Hiking/Trekking Jeanne & Peter


Cannon Mtn

Posted on April 28th, 2014
by PeterD in Hikes

Monorails and Post Holes – that’s all I could think of. But I get ahead of myself.

As with any early/late season hike, the weather always requires an extra bit of attention.   The day before had been light/unsettled rain in Boston, but the outlook for Sunday showed a bit of improvement – and this being our first hike of the season, we weren’t going to let a bit of weather get in our way!

GPS trax

Check out the full track at EasyTrail.com

Off we went, arriving at the NH visitors center in Lincoln, NH just before 9am – our traditional ‘last pitstop’ before a hike.  The sun was in and out of the clouds and the thermometer was already pushing high 40′s – not bad.  Refreshed, we drove another 10 minutes north to ‘The Notch’ to park in the Lafayette Place Campground parking lot – the trailhead for the Lonesome Lake Trail.

But in that 10 minutes, the skies turned full-on gray and a misty rain began falling. The temperature also dropped to the lower 40′s – so typical of Notch weather!  And while we’d expected something like that and came prepared with our rain jackets and extra layers for the cooler temperatures, it was pretty cold and clammy getting out of the car and getting geared up.

We kept telling ourselves – we’d hiked in this sort of weather before – not bad with the proper gear – just wet.  Though the few mounds of snow in the woods were a bit of a premonition!

While we could have chosen a much shorter route – we opted for the longer, and more gradual Lonesome Lake trail, taking it a bit easy for the first hike of the season.  So, after ‘gearing up’, we headed for the trail, but not before a few pictures in the parking lot.

Starting Out - smiles

There’s a smart hiker!

Trailhead - light rain

Note the smiles!

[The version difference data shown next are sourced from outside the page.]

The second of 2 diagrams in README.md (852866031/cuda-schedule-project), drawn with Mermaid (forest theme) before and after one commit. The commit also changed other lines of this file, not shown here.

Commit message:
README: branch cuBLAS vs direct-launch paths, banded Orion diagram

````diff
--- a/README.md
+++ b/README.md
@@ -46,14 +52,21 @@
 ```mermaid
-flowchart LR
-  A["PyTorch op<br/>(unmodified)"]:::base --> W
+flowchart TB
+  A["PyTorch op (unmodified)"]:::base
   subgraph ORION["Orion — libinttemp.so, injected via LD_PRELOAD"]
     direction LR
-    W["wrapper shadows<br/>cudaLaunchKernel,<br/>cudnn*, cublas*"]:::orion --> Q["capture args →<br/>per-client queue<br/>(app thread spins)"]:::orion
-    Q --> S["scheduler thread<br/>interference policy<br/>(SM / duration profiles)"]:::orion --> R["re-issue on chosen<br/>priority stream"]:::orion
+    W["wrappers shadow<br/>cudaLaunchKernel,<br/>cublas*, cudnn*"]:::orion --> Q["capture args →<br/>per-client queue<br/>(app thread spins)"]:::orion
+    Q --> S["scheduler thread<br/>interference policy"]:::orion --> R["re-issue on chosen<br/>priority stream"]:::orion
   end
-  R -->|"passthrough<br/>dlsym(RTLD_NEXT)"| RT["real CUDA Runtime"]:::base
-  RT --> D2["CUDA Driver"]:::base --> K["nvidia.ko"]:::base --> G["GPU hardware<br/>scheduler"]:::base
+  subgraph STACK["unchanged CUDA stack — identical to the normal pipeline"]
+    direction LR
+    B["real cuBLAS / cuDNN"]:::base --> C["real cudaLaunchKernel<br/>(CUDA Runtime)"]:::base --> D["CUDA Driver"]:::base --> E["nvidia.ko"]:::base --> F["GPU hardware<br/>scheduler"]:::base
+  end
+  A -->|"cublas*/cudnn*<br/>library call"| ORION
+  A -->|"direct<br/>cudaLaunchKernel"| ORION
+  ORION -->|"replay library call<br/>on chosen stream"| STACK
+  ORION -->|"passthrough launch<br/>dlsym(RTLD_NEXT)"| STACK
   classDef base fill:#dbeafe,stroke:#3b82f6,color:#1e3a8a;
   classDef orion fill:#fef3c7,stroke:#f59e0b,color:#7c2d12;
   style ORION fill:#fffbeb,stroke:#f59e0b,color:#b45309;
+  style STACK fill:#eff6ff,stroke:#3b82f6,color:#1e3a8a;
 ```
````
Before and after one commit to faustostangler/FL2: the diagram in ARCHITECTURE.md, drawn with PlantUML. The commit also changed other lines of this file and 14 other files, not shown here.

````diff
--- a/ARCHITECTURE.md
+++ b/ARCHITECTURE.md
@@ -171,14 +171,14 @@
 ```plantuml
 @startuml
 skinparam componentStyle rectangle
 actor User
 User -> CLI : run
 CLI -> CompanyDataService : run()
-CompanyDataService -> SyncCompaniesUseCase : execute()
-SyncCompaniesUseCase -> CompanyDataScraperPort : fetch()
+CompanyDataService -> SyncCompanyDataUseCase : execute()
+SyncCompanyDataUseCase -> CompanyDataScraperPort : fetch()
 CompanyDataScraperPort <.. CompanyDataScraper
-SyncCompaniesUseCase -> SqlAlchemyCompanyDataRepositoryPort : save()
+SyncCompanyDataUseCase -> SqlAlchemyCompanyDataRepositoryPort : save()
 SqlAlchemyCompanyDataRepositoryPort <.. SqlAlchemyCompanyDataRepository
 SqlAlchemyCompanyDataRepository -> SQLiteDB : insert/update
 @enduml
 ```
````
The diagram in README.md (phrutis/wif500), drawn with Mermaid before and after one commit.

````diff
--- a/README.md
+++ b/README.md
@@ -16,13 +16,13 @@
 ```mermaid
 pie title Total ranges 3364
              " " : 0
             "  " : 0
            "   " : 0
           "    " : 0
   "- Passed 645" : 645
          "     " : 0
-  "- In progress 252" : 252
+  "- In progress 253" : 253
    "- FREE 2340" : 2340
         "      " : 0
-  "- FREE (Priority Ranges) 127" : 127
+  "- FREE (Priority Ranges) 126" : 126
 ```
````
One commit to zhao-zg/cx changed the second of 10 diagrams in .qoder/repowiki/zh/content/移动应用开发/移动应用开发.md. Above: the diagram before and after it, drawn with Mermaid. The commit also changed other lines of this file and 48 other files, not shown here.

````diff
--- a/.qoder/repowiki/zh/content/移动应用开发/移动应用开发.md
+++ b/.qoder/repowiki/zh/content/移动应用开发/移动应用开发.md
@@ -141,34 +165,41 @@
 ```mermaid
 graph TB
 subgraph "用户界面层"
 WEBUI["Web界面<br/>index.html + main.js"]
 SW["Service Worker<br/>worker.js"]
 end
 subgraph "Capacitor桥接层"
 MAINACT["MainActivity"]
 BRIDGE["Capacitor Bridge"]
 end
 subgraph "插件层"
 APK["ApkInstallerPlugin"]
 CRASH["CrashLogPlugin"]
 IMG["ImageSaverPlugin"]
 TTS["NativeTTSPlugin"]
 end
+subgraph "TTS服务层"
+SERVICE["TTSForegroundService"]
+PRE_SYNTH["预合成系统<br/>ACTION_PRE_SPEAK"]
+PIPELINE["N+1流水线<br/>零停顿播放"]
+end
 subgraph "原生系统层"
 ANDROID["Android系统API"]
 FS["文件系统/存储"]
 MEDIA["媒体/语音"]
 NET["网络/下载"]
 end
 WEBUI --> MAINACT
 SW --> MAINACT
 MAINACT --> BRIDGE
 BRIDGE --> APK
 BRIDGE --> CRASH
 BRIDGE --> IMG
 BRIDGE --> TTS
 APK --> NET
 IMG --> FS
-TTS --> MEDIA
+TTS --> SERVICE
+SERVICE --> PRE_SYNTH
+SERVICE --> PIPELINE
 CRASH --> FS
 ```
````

The hike was really two separate hikes – the first, a relatively easy jaunt up to Lonesome lake, and the second, some fairly rugged trailblazing to the peak and back to the lake.

The grades on the trip to Lonesome Lake were fairly mild, and the footing good, made easier by the packed snow in the center of the trail. While we put on our microspikes (Yaxtraks) fairly early, hiking on hardpack snow is easier than the rocks in the summer because much of the terrain is smoothed by the snow. At the lake, we met up with a few other hikers who’d just been to the hut (open in winter) and heard of a large crowd – so at the trail junction, we just decided to continue on.

No sooner had we left the junction that we realized we were trailblazing. There’d been some recent snow (perhaps the night before), but no fresh footprints, so the next 1.9 miles to the summit were all us. Heading around the lake, careful to avoid the “post holes” (when someone’s leg goes thigh-deep into the softer snow off the trail!), we started the gradual ascent to the Kinsman Ridge trail. The going wasn’t bad, and the fresh snow-ball snow provided some better footing on what was likely some icy patches.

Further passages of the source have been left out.